- Real-time updates relating to order status, including delays, technical problems, transportation issues at point of departure or arrival (train stations, airports). This is particularly important in today’s digital age, where near-instantaneous information sharing can significantly influence brand perception.
- Welcoming customers upon arrival with personalised services planned ahead of time, including baggage handling, taxi or other transport reservations, automatic check-in, room service
- Offering customers practical information for added peace of mind (hotel, restaurant, pharmacy, local laundry services, etc.)
- Transmitting relevant information to help establish a personalised ‘travelling profile’, based on customer habits and behaviour (usual destinations, travelling frequency, special requests or preferences, etc.)

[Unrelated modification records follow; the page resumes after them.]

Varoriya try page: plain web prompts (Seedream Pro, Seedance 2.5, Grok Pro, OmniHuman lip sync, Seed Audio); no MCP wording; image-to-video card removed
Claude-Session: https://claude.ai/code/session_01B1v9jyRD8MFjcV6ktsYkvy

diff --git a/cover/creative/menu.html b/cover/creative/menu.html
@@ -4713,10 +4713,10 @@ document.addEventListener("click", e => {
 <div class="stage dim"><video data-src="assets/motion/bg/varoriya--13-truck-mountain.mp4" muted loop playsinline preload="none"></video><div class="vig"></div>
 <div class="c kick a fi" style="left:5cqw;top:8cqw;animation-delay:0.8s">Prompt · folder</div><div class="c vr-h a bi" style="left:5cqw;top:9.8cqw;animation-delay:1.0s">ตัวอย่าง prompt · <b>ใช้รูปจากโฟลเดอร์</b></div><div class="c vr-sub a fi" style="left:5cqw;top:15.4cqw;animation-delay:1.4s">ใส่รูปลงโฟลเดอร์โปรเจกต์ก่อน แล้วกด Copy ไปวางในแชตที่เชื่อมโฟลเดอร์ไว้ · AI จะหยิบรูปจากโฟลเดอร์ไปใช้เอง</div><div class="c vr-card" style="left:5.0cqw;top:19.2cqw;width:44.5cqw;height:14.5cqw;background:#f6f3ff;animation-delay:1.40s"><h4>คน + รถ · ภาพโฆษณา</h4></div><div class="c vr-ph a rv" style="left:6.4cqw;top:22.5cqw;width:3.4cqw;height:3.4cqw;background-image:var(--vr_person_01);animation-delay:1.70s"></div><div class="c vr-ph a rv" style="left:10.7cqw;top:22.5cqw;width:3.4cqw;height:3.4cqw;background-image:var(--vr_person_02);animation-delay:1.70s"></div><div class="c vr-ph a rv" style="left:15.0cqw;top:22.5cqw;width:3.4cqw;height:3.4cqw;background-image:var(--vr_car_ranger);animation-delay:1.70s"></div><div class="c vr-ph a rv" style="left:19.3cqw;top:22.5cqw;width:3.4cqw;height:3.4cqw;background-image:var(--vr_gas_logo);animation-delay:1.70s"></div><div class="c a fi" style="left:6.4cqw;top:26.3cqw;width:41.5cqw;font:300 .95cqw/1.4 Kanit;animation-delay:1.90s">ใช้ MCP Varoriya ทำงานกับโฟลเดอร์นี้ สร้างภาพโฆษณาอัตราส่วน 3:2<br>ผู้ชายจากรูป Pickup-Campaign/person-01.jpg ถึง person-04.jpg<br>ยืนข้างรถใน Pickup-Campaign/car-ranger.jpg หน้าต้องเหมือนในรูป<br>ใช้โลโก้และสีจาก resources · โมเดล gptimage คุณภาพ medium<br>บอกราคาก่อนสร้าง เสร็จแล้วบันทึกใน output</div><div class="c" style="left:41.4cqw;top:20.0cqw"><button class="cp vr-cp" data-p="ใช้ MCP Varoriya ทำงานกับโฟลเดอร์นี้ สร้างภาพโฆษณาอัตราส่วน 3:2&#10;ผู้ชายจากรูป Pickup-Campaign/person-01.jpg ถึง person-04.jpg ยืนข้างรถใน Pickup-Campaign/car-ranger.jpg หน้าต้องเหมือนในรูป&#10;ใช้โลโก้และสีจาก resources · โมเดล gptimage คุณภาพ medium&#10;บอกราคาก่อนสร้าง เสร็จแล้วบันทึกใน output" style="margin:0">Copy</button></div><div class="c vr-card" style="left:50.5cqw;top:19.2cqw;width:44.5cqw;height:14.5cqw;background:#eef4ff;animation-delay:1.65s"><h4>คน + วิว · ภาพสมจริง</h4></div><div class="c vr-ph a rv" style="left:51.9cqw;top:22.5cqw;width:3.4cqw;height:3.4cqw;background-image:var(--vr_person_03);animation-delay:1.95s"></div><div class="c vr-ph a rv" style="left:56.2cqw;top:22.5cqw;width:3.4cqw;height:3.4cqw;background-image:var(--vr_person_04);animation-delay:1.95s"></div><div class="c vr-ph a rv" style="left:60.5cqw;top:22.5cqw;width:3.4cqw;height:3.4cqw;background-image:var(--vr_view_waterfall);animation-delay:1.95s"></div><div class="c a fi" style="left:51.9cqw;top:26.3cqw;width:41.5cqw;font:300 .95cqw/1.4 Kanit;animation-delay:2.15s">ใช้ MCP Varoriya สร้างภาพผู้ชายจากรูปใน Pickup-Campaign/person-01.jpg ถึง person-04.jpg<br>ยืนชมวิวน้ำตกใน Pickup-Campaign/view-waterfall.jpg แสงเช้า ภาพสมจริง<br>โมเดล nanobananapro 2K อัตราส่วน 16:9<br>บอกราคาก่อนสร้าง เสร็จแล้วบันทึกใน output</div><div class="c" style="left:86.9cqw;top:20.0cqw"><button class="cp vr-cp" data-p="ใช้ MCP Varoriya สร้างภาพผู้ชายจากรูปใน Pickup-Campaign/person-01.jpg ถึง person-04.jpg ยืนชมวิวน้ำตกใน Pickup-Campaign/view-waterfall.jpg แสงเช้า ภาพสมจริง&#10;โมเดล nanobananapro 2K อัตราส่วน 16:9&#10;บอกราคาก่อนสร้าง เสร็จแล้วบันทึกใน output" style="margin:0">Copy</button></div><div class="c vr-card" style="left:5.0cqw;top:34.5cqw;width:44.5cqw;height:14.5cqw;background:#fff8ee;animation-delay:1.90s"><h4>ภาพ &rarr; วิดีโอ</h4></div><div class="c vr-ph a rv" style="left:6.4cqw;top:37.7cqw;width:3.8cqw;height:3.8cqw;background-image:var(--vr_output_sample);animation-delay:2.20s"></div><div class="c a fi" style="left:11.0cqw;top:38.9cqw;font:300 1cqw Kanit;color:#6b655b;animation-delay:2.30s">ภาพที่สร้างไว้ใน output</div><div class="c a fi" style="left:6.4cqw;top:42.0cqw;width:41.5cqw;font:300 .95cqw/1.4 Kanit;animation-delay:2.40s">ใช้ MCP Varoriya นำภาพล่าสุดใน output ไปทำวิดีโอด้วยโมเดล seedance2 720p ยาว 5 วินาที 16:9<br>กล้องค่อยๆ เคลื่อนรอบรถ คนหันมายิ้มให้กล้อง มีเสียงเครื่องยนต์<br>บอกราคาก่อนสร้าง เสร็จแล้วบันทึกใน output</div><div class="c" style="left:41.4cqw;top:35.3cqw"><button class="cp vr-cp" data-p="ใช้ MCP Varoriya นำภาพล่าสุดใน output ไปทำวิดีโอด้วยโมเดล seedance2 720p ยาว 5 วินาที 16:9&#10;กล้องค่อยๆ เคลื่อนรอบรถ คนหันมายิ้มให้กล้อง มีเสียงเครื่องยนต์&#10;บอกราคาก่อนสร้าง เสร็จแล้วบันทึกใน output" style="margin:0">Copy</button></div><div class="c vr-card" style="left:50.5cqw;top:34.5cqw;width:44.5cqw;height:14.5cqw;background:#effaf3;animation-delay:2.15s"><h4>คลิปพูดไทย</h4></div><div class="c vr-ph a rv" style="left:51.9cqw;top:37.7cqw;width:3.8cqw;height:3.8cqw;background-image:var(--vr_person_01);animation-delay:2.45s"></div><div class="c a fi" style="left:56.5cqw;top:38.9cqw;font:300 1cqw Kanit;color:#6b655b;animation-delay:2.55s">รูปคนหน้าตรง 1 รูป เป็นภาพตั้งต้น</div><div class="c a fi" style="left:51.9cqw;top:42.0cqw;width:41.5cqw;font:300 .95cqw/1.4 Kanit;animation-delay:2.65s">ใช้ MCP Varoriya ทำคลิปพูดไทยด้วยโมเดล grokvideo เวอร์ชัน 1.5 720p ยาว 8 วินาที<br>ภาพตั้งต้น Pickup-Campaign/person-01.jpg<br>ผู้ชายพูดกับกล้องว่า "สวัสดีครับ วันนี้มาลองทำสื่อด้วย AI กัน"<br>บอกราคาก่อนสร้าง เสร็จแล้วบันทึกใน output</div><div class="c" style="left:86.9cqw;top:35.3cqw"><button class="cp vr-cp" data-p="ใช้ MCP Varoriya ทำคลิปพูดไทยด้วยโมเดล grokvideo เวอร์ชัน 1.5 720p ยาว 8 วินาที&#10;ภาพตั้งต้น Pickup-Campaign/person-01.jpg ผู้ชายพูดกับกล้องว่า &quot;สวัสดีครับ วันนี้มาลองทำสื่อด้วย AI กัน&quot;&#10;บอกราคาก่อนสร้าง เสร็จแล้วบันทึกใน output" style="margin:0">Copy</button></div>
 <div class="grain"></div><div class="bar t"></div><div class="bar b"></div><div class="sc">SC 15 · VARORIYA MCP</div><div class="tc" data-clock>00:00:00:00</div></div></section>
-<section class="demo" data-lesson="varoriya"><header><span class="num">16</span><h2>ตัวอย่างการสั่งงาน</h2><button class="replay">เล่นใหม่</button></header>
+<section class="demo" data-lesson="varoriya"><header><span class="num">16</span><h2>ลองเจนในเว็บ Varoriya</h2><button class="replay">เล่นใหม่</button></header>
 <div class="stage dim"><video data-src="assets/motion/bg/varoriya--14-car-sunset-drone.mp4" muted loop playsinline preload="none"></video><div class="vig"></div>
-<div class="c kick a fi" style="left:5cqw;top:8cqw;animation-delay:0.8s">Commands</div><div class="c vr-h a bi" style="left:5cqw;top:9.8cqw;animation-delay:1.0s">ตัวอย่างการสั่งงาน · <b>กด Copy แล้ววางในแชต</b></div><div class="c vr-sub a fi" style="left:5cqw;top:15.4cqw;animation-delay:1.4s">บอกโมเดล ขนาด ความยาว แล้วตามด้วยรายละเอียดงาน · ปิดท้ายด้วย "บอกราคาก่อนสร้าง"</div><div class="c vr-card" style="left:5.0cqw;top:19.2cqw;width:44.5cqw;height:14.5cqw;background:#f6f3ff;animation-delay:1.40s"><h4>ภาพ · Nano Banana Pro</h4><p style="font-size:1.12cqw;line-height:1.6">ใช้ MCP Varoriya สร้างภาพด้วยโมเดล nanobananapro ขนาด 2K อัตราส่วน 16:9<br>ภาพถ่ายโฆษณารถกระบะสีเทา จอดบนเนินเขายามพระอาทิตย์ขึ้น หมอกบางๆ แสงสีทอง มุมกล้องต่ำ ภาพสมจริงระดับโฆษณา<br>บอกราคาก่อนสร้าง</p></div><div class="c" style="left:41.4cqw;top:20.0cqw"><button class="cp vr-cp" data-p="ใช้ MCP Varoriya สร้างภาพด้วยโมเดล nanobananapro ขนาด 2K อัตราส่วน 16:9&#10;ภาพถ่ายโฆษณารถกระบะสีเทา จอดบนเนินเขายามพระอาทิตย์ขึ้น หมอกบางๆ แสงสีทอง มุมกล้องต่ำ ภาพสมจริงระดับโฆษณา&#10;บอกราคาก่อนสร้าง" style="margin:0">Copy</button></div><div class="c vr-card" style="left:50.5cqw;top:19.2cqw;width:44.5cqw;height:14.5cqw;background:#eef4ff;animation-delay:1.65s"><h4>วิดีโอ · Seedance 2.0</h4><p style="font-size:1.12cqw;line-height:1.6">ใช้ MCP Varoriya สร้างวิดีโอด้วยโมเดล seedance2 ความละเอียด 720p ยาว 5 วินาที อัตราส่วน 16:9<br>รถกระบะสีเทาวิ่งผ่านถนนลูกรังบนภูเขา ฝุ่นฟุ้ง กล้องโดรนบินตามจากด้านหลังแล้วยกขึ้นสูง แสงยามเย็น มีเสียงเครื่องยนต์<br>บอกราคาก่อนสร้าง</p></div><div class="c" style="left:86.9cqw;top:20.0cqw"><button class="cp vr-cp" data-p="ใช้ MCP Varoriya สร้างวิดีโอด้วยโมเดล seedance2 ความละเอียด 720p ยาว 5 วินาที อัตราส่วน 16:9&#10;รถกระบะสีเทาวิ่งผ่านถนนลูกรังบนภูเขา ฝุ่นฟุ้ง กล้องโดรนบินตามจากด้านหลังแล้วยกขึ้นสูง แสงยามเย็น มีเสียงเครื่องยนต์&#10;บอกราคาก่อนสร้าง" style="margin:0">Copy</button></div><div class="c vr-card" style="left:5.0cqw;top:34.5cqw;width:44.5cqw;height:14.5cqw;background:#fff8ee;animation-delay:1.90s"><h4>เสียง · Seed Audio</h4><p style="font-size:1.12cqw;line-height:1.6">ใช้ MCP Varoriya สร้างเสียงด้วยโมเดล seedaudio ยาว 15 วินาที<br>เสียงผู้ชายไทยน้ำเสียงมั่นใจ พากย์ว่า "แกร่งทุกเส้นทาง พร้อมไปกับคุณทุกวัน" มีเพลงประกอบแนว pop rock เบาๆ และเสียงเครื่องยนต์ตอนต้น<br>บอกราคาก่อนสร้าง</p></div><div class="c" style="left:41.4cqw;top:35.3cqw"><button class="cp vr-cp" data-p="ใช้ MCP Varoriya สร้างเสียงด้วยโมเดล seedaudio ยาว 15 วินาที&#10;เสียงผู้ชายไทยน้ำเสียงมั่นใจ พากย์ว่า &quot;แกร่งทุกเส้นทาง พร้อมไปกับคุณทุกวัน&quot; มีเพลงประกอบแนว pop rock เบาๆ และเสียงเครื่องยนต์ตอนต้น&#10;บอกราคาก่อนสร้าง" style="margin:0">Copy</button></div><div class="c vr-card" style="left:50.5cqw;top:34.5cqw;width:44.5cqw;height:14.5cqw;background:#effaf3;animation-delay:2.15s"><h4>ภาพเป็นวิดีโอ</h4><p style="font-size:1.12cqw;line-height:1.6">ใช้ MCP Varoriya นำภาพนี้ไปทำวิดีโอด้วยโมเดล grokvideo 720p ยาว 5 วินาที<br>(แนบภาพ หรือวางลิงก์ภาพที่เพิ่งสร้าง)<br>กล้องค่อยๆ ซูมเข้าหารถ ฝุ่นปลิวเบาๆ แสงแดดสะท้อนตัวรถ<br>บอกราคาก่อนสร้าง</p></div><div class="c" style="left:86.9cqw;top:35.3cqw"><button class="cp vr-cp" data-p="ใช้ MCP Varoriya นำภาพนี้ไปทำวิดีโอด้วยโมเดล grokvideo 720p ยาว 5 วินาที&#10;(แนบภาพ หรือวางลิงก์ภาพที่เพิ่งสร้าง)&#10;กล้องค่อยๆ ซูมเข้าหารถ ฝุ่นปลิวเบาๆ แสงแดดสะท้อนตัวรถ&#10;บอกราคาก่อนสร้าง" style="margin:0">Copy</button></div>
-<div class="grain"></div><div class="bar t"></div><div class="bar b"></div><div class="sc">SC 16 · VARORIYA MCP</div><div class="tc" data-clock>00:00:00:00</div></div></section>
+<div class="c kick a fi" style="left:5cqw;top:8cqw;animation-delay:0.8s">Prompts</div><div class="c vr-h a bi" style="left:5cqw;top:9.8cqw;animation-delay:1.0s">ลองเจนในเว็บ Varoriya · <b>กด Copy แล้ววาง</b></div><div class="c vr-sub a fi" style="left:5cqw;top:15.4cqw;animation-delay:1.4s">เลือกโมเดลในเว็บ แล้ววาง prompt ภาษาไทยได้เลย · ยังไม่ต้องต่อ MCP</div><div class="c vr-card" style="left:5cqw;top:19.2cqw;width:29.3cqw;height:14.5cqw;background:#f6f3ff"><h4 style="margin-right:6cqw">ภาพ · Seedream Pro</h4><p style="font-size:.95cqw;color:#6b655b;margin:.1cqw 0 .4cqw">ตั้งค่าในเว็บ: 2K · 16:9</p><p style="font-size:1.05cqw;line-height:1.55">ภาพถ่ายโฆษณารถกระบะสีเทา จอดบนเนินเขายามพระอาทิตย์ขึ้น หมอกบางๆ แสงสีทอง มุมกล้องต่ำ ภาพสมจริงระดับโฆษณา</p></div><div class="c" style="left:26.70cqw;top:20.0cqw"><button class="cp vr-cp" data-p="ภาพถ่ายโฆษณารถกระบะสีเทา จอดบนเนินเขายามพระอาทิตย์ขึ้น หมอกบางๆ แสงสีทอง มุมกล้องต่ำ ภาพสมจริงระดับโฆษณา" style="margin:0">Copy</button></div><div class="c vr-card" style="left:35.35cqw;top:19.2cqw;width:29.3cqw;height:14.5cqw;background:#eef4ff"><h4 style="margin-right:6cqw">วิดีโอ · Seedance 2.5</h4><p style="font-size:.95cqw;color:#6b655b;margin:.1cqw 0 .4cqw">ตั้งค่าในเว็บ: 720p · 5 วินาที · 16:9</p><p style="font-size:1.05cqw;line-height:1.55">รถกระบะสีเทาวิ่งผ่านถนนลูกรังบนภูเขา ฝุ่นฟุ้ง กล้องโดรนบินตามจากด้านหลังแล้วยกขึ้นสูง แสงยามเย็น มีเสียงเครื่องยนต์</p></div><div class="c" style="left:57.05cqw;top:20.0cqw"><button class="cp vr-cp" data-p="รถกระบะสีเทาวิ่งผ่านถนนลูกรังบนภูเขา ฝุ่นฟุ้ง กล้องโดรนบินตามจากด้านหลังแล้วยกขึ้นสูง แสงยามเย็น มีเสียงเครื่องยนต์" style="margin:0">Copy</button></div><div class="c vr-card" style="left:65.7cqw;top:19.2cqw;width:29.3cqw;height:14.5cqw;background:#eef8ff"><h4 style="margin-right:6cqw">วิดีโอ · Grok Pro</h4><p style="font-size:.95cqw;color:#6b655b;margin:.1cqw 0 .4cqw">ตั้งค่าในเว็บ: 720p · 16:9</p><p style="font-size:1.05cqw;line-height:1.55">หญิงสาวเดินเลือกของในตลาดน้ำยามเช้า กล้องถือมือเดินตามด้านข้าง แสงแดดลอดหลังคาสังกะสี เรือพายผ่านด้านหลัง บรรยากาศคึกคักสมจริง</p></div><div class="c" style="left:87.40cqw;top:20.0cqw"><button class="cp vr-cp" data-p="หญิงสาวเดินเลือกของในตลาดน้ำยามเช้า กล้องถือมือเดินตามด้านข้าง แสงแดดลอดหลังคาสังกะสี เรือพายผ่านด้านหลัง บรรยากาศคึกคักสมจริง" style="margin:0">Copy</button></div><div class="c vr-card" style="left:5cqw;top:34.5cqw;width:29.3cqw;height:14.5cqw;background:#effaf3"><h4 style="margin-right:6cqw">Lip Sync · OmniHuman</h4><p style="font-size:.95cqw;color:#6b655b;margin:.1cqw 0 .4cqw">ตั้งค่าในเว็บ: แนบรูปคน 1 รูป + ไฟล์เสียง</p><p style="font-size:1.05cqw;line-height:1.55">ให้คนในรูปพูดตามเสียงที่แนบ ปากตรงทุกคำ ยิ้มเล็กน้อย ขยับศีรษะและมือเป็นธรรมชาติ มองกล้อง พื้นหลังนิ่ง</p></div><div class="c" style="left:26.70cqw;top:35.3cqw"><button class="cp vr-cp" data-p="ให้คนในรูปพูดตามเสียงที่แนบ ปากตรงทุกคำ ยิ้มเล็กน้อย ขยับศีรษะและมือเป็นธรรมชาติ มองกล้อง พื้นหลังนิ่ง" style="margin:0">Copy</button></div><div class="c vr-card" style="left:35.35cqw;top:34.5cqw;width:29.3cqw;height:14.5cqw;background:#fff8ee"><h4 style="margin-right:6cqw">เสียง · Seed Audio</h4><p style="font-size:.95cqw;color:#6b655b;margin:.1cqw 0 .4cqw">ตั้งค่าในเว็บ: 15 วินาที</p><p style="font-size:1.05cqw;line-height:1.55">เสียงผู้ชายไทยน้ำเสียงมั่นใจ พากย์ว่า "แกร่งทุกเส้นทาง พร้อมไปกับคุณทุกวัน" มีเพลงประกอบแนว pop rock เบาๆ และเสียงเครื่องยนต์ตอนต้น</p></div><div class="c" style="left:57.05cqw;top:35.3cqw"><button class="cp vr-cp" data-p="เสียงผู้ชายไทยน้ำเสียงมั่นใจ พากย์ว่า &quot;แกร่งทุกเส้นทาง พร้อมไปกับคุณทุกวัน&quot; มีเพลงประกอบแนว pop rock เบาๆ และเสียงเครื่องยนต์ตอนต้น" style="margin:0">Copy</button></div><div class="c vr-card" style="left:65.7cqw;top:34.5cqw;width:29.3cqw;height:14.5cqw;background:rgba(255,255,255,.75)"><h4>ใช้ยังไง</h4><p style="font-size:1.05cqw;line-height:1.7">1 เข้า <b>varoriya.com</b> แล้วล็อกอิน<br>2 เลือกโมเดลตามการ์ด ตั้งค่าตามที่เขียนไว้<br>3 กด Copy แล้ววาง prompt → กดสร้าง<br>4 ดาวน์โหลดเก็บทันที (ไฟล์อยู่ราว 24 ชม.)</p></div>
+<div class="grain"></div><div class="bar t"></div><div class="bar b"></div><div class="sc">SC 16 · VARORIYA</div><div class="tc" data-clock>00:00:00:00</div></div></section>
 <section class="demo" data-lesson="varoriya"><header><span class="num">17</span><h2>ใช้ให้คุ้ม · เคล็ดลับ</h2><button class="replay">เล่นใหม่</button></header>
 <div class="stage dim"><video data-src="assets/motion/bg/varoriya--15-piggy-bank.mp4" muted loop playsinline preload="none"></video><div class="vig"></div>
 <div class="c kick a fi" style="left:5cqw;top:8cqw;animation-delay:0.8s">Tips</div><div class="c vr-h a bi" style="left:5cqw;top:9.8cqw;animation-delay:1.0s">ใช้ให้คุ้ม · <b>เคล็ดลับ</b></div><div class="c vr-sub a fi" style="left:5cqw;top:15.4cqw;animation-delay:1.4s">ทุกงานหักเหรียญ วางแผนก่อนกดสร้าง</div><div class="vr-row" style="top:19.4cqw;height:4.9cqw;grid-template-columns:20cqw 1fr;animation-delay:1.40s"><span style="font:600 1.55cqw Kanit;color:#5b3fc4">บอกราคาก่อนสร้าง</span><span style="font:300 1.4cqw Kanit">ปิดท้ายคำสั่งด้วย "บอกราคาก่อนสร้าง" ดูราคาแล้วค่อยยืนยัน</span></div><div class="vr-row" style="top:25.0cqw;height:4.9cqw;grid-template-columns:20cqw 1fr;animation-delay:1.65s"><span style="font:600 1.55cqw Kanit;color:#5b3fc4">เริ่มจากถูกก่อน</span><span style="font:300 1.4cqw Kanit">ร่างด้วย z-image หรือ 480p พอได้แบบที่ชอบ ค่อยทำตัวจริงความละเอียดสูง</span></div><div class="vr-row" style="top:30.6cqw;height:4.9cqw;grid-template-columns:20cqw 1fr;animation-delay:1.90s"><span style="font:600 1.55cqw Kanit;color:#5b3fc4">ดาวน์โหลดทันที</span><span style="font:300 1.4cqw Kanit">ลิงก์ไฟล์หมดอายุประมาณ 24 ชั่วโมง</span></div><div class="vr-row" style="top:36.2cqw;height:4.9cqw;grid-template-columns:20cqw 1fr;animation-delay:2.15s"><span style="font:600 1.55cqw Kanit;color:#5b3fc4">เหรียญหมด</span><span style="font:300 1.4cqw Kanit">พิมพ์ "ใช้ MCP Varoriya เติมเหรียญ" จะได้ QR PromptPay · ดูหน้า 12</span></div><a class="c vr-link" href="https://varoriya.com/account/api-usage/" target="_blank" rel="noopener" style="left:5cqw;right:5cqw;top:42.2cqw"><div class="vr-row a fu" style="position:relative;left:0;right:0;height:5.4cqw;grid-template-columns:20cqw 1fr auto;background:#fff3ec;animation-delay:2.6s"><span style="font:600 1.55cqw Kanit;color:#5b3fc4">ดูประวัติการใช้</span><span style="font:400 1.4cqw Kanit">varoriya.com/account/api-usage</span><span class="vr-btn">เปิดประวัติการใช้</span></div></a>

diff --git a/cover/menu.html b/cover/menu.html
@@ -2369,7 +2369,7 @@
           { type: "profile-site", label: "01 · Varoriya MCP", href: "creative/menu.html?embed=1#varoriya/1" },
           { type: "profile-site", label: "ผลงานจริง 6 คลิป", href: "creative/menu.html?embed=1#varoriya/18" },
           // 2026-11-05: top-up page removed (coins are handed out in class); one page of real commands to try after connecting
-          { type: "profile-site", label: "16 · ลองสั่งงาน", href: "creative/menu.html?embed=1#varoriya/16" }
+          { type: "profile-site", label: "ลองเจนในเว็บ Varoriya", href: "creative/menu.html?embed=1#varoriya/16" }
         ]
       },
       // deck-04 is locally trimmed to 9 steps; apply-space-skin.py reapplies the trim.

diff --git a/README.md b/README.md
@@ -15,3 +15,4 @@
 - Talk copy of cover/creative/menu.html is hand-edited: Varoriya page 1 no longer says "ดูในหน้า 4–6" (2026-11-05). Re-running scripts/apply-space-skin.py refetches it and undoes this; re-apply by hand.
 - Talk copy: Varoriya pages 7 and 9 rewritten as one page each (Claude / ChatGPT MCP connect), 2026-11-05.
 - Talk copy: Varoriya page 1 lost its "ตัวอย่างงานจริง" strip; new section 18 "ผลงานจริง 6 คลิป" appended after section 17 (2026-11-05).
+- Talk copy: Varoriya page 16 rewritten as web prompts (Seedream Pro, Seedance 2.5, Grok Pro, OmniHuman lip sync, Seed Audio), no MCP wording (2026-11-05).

Similar to the the travel and hospitality industry, today’s leading e-retailers are seeking ever-stronger links with their customers, encourage brand loyalty and building a relationship that will last for years to come. Not only will boosting customer loyalty help to generate future revenue for your business, it’ll also cut costs, given that retaining existing customers is less costly than recruiting new or potential prospects. In other words: building customer loyalty pays off!
When effectively integrated into the world of online retail, localisation ticks all the boxes when it comes to marketing’s three commandments: build awareness, create desire, and incite to buy. Localisation targets potential customers within a clearly defined perimeter, offers precise, up-to-date information on nearby points of sale and proposes tailored, relevant promotions and offers adapted to the customer’s individual circumstances. The more leading online retailers become familiar with the key issues facing e-commerce today – namely customer acquisition and conversion -, the more important customer retention becomes when looking to keep an edge on competitors.